## EXERCISE
Please set down the data word for word; images do not go in the copy.

## Web document revisions
[Start of Attachment]
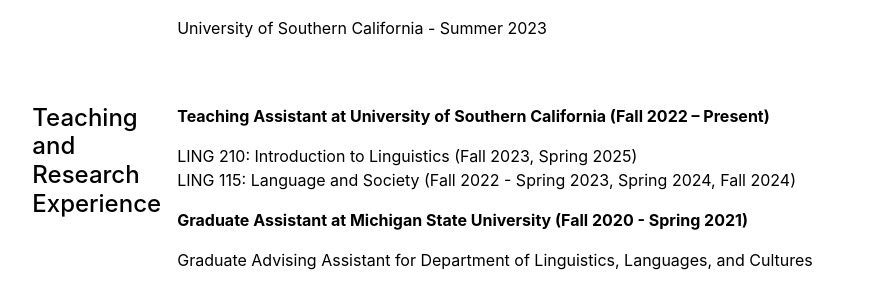
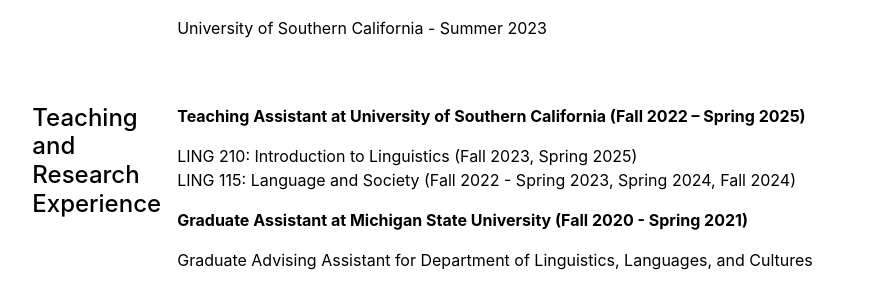
Before and after one commit to darbygrachek/darbygrachek.github.io, a Jekyll site: the page built from cv.md, in a window 1280 px wide. Shown: the part 896-1187 px from the top of the page, without its empty margins (197-1066 px from the left). Built offline with Jekyll 4.4.1, drawn with Linux system fonts in a browser that asks for light colours.

Commit message:
Update academic-experience.yml

```diff
--- a/_data/cv/academic-experience.yml
+++ b/_data/cv/academic-experience.yml
@@ -1,4 +1,4 @@
-- title: 'Teaching Assistant at University of Southern California (Fall 2022 – Present)'
+- title: 'Teaching Assistant at University of Southern California (Fall 2022 – Spring 2025)'
   #date: 'Fall 2022 – Spring 2025'
   description: |
     LING 210: Introduction to Linguistics (Fall 2023, Spring 2025)<br>
```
[End of Attachment]
## THE COMPLETED TASK
Before and after one commit to darbygrachek/darbygrachek.github.io, a Jekyll site: the page built from cv.md, in a window 1280 px wide. Shown: the part 896-1187 px from the top of the page, without its empty margins (197-1066 px from the left). Built offline with Jekyll 4.4.1, drawn with Linux system fonts in a browser that asks for light colours.

Commit message:
Update academic-experience.yml

```diff
--- a/_data/cv/academic-experience.yml
+++ b/_data/cv/academic-experience.yml
@@ -1,4 +1,4 @@
-- title: 'Teaching Assistant at University of Southern California (Fall 2022 – Present)'
+- title: 'Teaching Assistant at University of Southern California (Fall 2022 – Spring 2025)'
   #date: 'Fall 2022 – Spring 2025'
   description: |
     LING 210: Introduction to Linguistics (Fall 2023, Spring 2025)<br>
```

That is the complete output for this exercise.